Starvation is common and rampant in Nuapada district and Komna block reflects in a microcosm all the problems that have plagued this starvation-prone region over several decades. With 78 per cent of its population belonging to below poverty line (BPL) families, Nuapada figures in the list of the poorest and most backward regions of India and food security has been a big worry here. The emergency feeding programme, one of the several initiatives of the Odisha government to address this concern, was aimed to provide food security to the old, the infirm, the children and the indigent, by giving them one cooked meal a day throughout the year through the network of anganwadis.
Like many other panchayats of Nuapada district, the anganwadi at Sabita's village was also plagued by irregular food supply. Children were the worst affected. The quantity of food served was less than the amount stipulated in the government order. And no food was being served on Sundays. The Hunger Project, of which this writer is the director, had trained over 90,000 elected women representatives in eight states, including Odisha - women like Sabita - in governance norms and procedures. Sabita used her new learnings to urge the other elected women representatives of her panchayat to send a written complaint to the Right to Food Court, thereby setting off a chain of events. The court ordered the Secretary, Women & Child Development Department, to look into the matter. This was then put before the District Collector. The Child Development Project Officer (CDPO) was asked to take strict action and, as a result, today most of the Integrated Child Development Service (ICDS) centres here are functioning properly.
Having struggled to raise families of their own, women panchayat members are eager to ensure no child goes to sleep hungry. Over the centuries, women have played a crucial role in ensuring food security. Their multiple roles as food producers, keepers of traditional knowledge, food processors, food preparers and food providers are well documented. But poverty, coupled with social marginalisation and other vulnerabilities, have pushed many families (read women) in the rural hinterland to lower their dietary and nutritional intake, and become increasingly dependent on the public distribution system (PDS) and other state sponsored programmes such as the ICDS and Midday Meal Scheme.
When Sabita and her one million other women colleagues in 2,40,452 Gram Panchayats (GPs) across the country won the panchayat election they stood for, they inherited the monumental challenge of providing food and nutritional security not only to their families but also to their constituencies. That too at a time when agricultural output has performed well below expectation. While several food-based schemes have been implemented as per the recommendations of the Eleventh Plan, even a brief stay in any village will reveal the high level of leakages, the exclusion and the inclusion errors in beneficiary listing and the poor quality of the foodgrains received. Is food security, therefore, the outcome of only production and distribution decisions?

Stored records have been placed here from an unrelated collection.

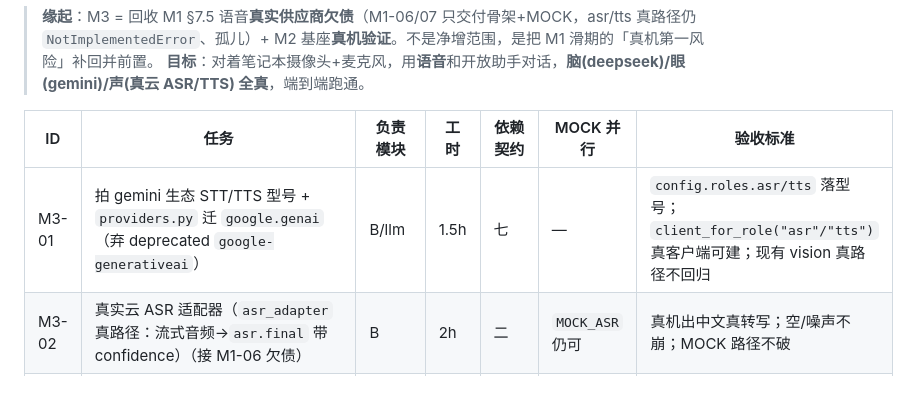
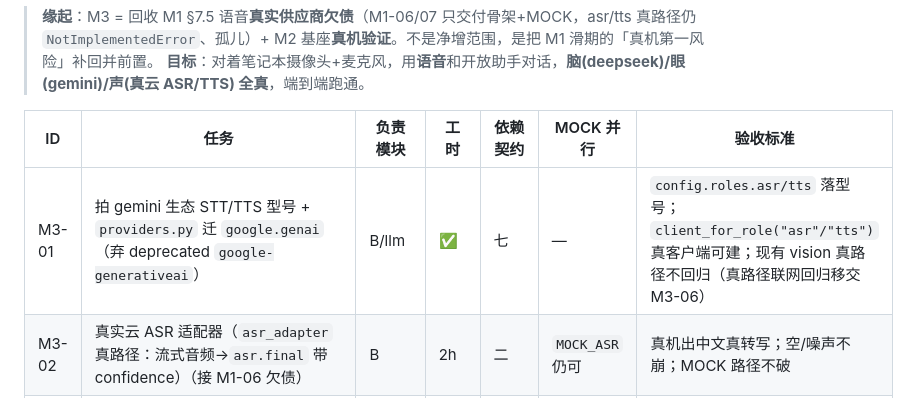
Before and after one commit to wikibit888/visual_assistant, a Markdown page: TASKS.md, the part around the change. Rendered like a GitHub page.

Commit message:
docs: M3-01 打勾（TASKS）
Co-Authored-By: Claude Opus 4.8 (1M context) <noreply@anthropic.com>

```diff
--- a/TASKS.md
+++ b/TASKS.md
@@ -46,7 +46,7 @@
 
 | ID | 任务 | 负责模块 | 工时 | 依赖契约 | MOCK 并行 | 验收标准 |
 |---|---|---|---|---|---|---|
-| M3-01 | 拍 gemini 生态 STT/TTS 型号 + `providers.py` 迁 `google.genai`（弃 deprecated `google-generativeai`） | B/llm | 1.5h | 七 | — | `config.roles.asr/tts` 落型号；`client_for_role("asr"/"tts")` 真客户端可建；现有 vision 真路径不回归 |
+| M3-01 | 拍 gemini 生态 STT/TTS 型号 + `providers.py` 迁 `google.genai`（弃 deprecated `google-generativeai`） | B/llm | ✅ | 七 | — | `config.roles.asr/tts` 落型号；`client_for_role("asr"/"tts")` 真客户端可建；现有 vision 真路径不回归（真路径联网回归移交 M3-06） |
 | M3-02 | 真实云 ASR 适配器（`asr_adapter` 真路径：流式音频→`asr.final` 带 confidence）（接 M1-06 欠债） | B | 2h | 二 | `MOCK_ASR` 仍可 | 真机出中文真转写；空/噪声不崩；MOCK 路径不破 |
 | M3-03 | 真实云 TTS 适配器（`tts_adapter` 真路径：按句流式→`TtsFrame` + stop 语义）（接 M1-07 欠债） | B | 2h | 二 | `MOCK_TTS` 仍可 | 真机出真人声；首句先播；stop=立停+清队列+ack；MOCK 不破 |
 | M3-04 | 前端↔后端真机语音闭环联调（mic→WS→ASR→planner→TTS→播放；半双工 gate/打断/自激） | B/A | 2h | 二/四 | 否（真机） | 对讲机说→AI 答全程真机；AI_SPEAKING 半双工无自激；打断按键演；§7.5 止损可踩 |
```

Women sarpanchs and panchs say that good governance plays an equally critical role in ensuring food security and curbing starvation deaths in remote regions.
Take Bidar in Karnataka, which falls in India's list of 100 worst districts. Out of the 18 PDS shops surveyed in 20 odd villages, only three were functioning properly. Rates were not displayed; shopkeepers added transportation and other charges. Bidar can ill afford this breakdown of service delivery as it registers the lowest per capita income in the state of Karnataka. However, ward panch Sudha Mohan of Koppa rural GP in Chikmangalur district argues that though profiteering is common, regular monitoring and action by the panchayat helps. She should know. She used her authority to issue a notice to the shop owner in her village and demanded he keep the ration shop open at fixed times to ensure supply of foodgrains to daily wagers. She even sent samples of adulterated grain to the concerned food inspector, executive officer and tehsildar. Her initiative has improved the quality of material supplied at this ration shop.
In Madhya Pradesh (MP), the number of underweight children under three years had actually increased from 50.8 per cent in 1999 (National Family Health Survey-2) to 57.9 per cent in 2005 (NFHS-3). In addition, more than 10 lakh children face severe wasting.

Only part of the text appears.